What an elegant place to celebrate New Year’s day, on the brand new ski jumps in Garmisch. What added to the magic on a slighty foggy day for a festive crowd was the long-awaited victory by Mr. Runner Up, Wolfgang Loitzl of Austria, with a huge first jump of 140 meters that nearly set a hill record followed by a perfect final leap to defeat Simon Ammann in the second round of the Four Hills. Young Finn Harri Olli was third. What nudged Loitzl to victory was his leap of 136.5 meters and perfect 60 style points that set up a stiff challenge to Ammann. Ammann’s second jump was two meters shorter and he lost valuable style points, setting up the win for the 28 year-old Austrian, Loitzl. Kudos must go to American ski jumpers from Project X, Anders Johnson of Park City and Nick Fairall of Andover, NH for being at the big show for qualifying. At Garmisch ,Fairall qualified for the knockout round.
Following the first two days of the tournee Loitzl moved into the overall Tour points lead by a scant margin, leading Ammann, the reborn Swiss star by just one point. Austrian Thomas Morgenstern who won four straight World Cups last year, seemed to find some handle on his elusive jumping this year by recording a long 132 meter on his first ride, not surprisingly he recently was awarded his single engine rating to fly planes over Austria. Gregor Schlierenzauer, also of Austria failed to provide a stiff challenge for either Loitzl or Ammann, which surprised everyone. However, the tournee moved to Innsbruck, which may be just the ticket for the Austrian eagles to soar even more than here in Garmisch. Host Germany failed to put anyone on the top three steps of the podium, which was a large disappointment, for their new Head Coach Werner Schuster.
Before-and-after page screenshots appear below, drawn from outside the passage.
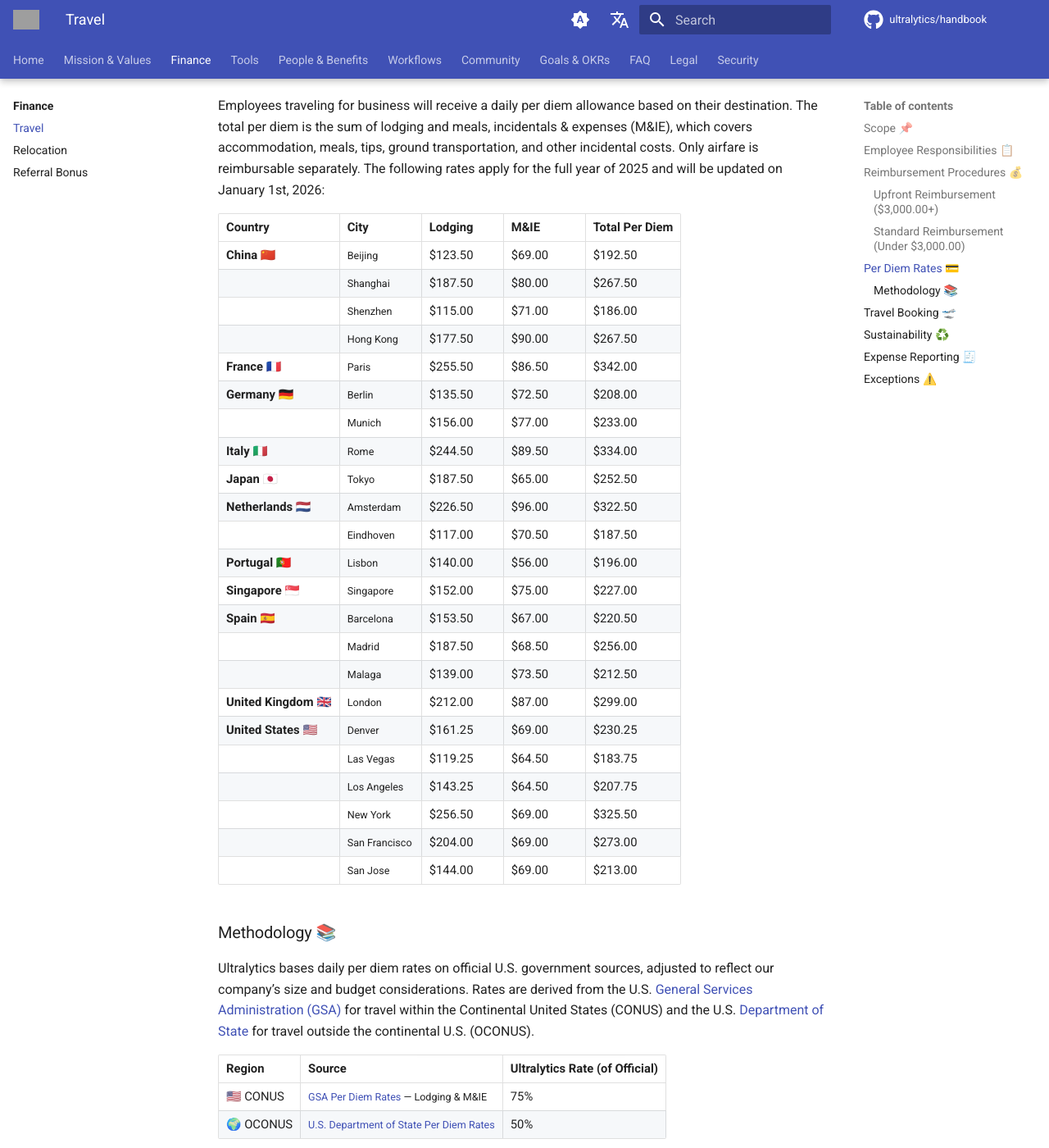
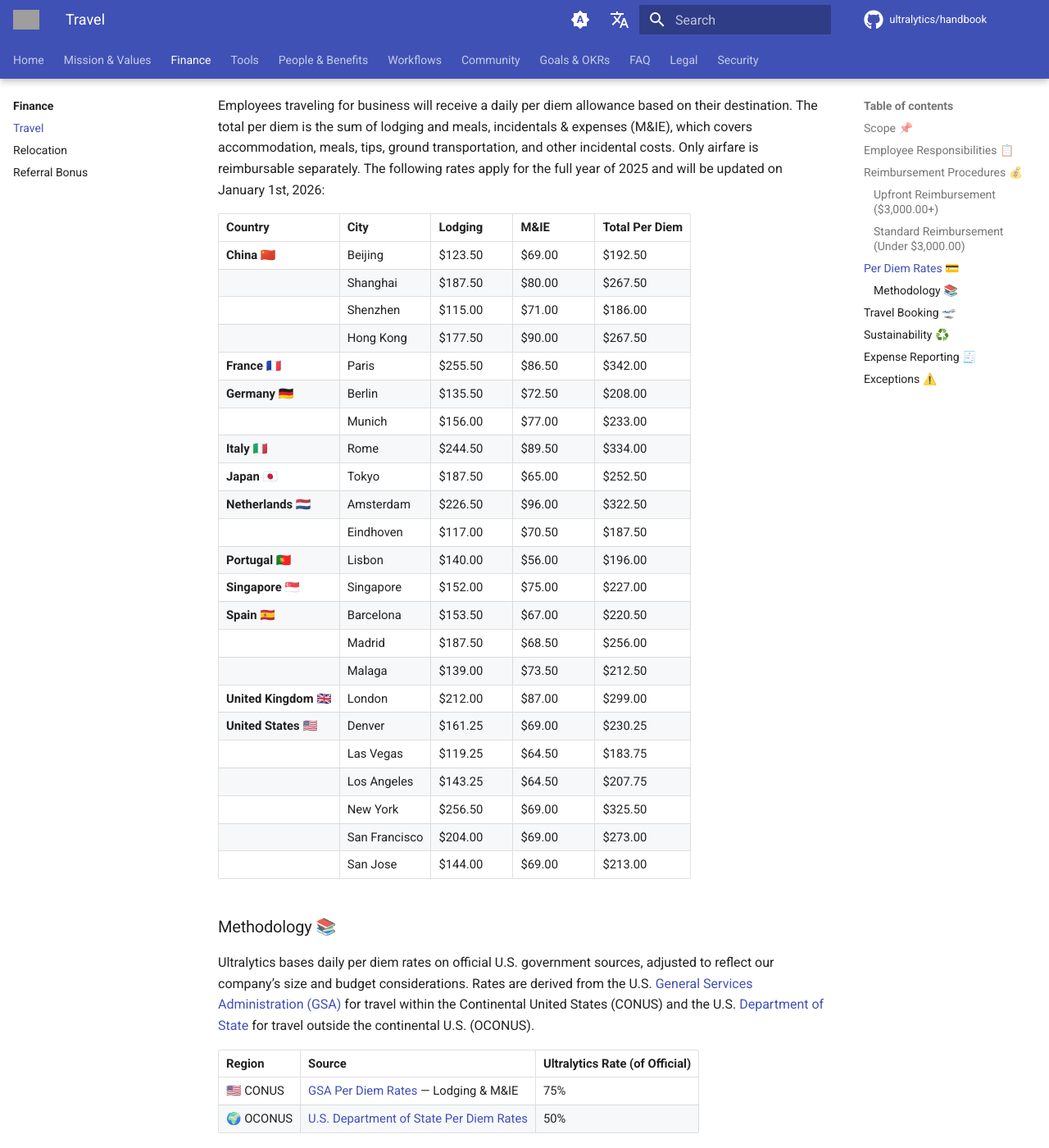
Before and after one commit to ultralytics/handbook, an MkDocs documentation site: the page built from docs/en/finance/travel.md, in a window 1280 px wide and 1400 px high, scrolled down 949 px. Shown: the whole window at 82% size. Built offline with MkDocs 1.6.1 and Material for MkDocs 9.7.7, drawn with Linux system fonts in a browser that asks for light colours; comment, search, counter and statistics services are not loaded; grey boxes are pictures that could not be loaded.

```diff
--- a/docs/overrides/stylesheets/style.css
+++ b/docs/overrides/stylesheets/style.css
@@ -220,8 +220,8 @@
 }
 /* Logo switching for light/dark mode ------------------------------------------------------------------------------- */
 
-/* Target second column in two-column tables */
-table td:nth-child(2) {
+/* Target second column in two-column tables only */
+table td:nth-child(2):last-child {
   font-size: 0.85em;
   line-height: 1.2;
 }
```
On Tuesday night in front of an enormous crowd at the fabled final stop of the Four Hills Tournee in Bischofshofen, AUT, Austria celebrated like never before when the 28 year-old Wolfgang Loitzl soared to two nearly perfect jumps and won the final leg of the tournee and the overall crown. His two leaps of 142.5 and 141.5, coupled with style points at 20′s. For a men who never before won a World Cup until the tournee got underway, nicknamed “Mr. Runner-Up”, this victory in the Four Hills is not only about winning but also redemption.
Despite struggling with shorter than expected jumps, Simon Ammann, still the overall World Cup leader finished in second while Dimitry Vassiliev of Russia was third. Kudos also must go out to Park City jumper Anders Johnson, who skis for the self funded program that also seeks outside donations, known as Project X and qualified for his first-ever World Cup event. Johnson also attended the Tournee with Nick Fairall of Andover, NH, along with Project X Head Coach Jochen Danneberg, himself a 4 Hills winner in 1976 and 1977.